What do we think?
Graphisoft is frustrated by the lack of mindshare they have in North America. It’s a big market, but not for them. And so to get noticed, they put on a humdinger of a press launch, flying CAD media to Tokyo. Why Japan? This is a country where four of the five biggest architectural firms use ArchiCAD. (The fifth employs Revit.)
It didn’t help the cause, however. BIMcloud is not a simple story to tell the media. The IT aspects of cloud-networked file management is not something on which we are comfortable reporting; our backgrounds are in engineering and architecture, not computer science, and we suspect the same may hold true for architecture and engineering principals.
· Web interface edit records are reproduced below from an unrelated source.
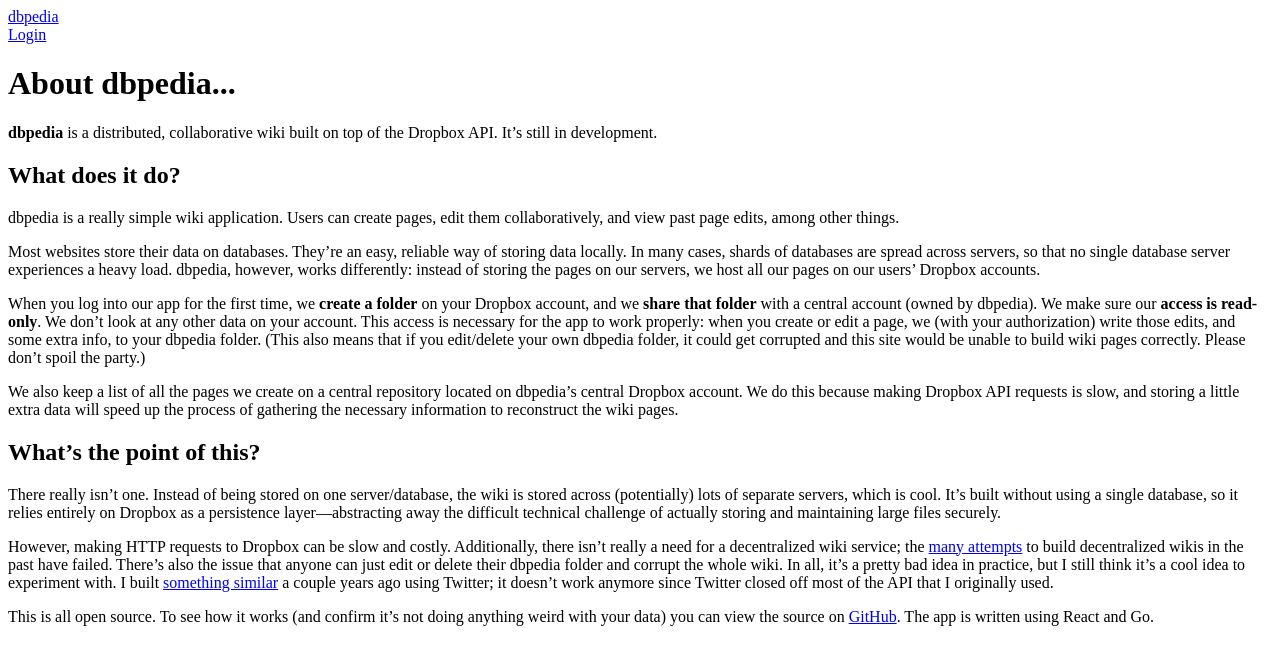
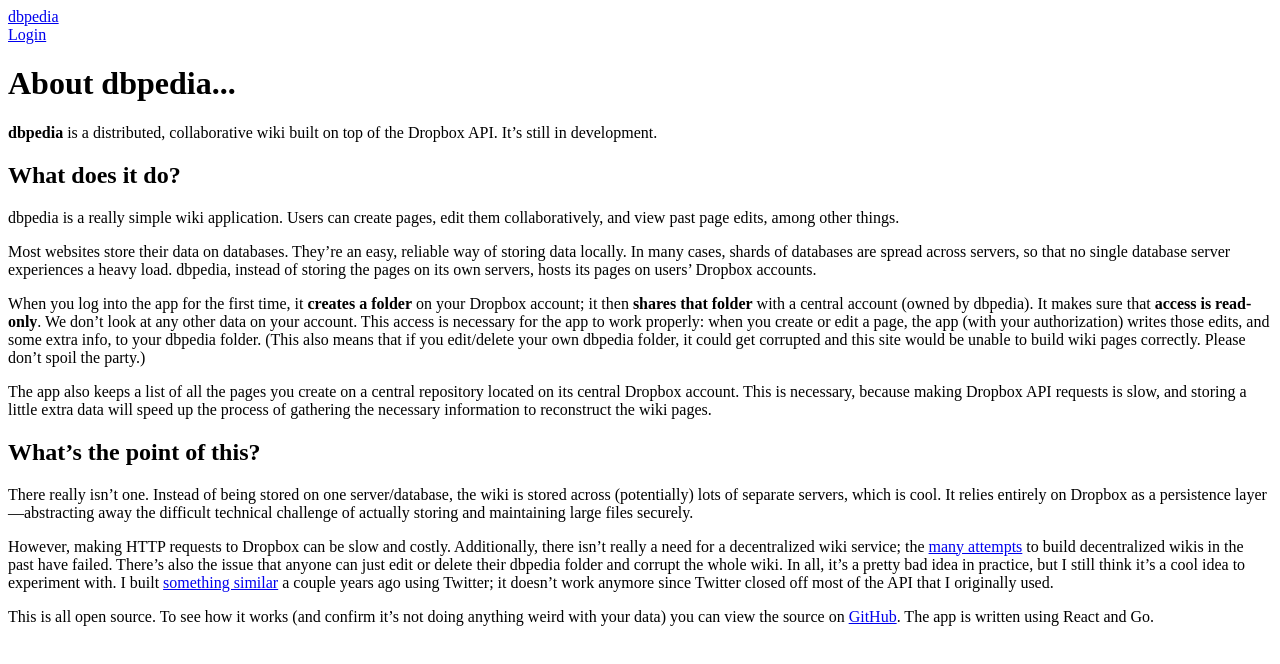
Before and after one commit to aniiyengar/dbpedia, a React app in the folder client/: page /about in a window 1280 px wide. Shown: the top 664 px of the page. Built offline with nearby package versions, Linux system fonts and the light colour scheme.

Commit message:
More small changes

```diff
--- a/client/src/components/wiki/wikiAbout.jsx
+++ b/client/src/components/wiki/wikiAbout.jsx
@@ -24,23 +24,23 @@
                     Most websites store their data on databases. They’re an easy, reliable
                     way of storing data locally. In many cases, shards of databases are spread
                     across servers, so that no single database server experiences a heavy load.
-                    dbpedia, however, works differently: instead of storing the pages
-                    on our servers, we host all our pages on our users’ Dropbox accounts.
+                    dbpedia, instead of storing the pages
+                    on its own servers, hosts its pages on users’ Dropbox accounts.
                 </p>
                 <p className='dbp-p'>
-                    When you log into our app for the first time, we <b>create a folder</b> on
-                    your Dropbox account, and we <b>share that folder</b> with a central account
-                    (owned by dbpedia). We make sure our <b>access is read-only</b>.
+                    When you log into the app for the first time, it <b>creates a folder</b> on
+                    your Dropbox account; it then <b>shares that folder</b> with a central account
+                    (owned by dbpedia). It makes sure that <b>access is read-only</b>.
                     We don’t look at any other data on your account. This access is necessary for
-                    the app to work properly: when you create or edit a page, we (with your
-                    authorization) write those edits, and some extra info, to your dbpedia folder.
+                    the app to work properly: when you create or edit a page, the app (with your
+                    authorization) writes those edits, and some extra info, to your dbpedia folder.
                     (This also means that if you edit/delete your own dbpedia folder, it could get
                     corrupted and this site would be unable to build wiki pages correctly. Please
                     don’t spoil the party.)
                 </p>
                 <p className='dbp-p'>
-                    We also keep a list of all the pages we create on a central repository
-                    located on dbpedia’s central Dropbox account. We do this because
+                    The app also keeps a list of all the pages you create on a central repository
+                    located on its central Dropbox account. This is necessary, because
                     making Dropbox API requests is slow, and storing a little extra data
                     will speed up the process of gathering the necessary information to
                     reconstruct the wiki pages.
@@ -51,7 +51,7 @@
                 <p className='dbp-p'>
                     There really isn’t one. Instead of being stored on one server/database, the
                     wiki is stored across (potentially) lots of separate servers, which is cool.
-                    It’s built without using a single database, so it relies entirely on Dropbox
+                    It relies entirely on Dropbox
                     as a persistence layer&mdash;abstracting away the difficult technical
                     challenge of actually storing and maintaining large files securely.
                 </p>
```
And so Graphisoft executives spent a patient three hours answering all our questions.
Another failing is that the “ArchiCAD” name pigeon-holes the software for architectural design. It is not well known that Nemetschek also owns ancillary software, such as respectable rendering (Maxon) and structure analysis packages (Scia). The company does not market them organically – a disadvantage of Nemetschek’s hands-off management policy of the subsidiaries. (By contrast, Autodesk merges all its software in multiple suites and then markets the heck out of the lot.) Perhaps this silo’ing will change, as the company’s reformed management board consists of the CEOs of Allplan, Graphisoft, and Vectorworks.
Nevertheless, Graphisoft is confident it can at least capture the rest of Asia through the domino effect. Small architecture firms in Japan take their cue from the large ones (who are dominated by ArchiCAD), and the rest of Asia takes its technology cues from Japan, a country known for testing new stuff carefully before adopting it.
More information: http://www.graphisoft.com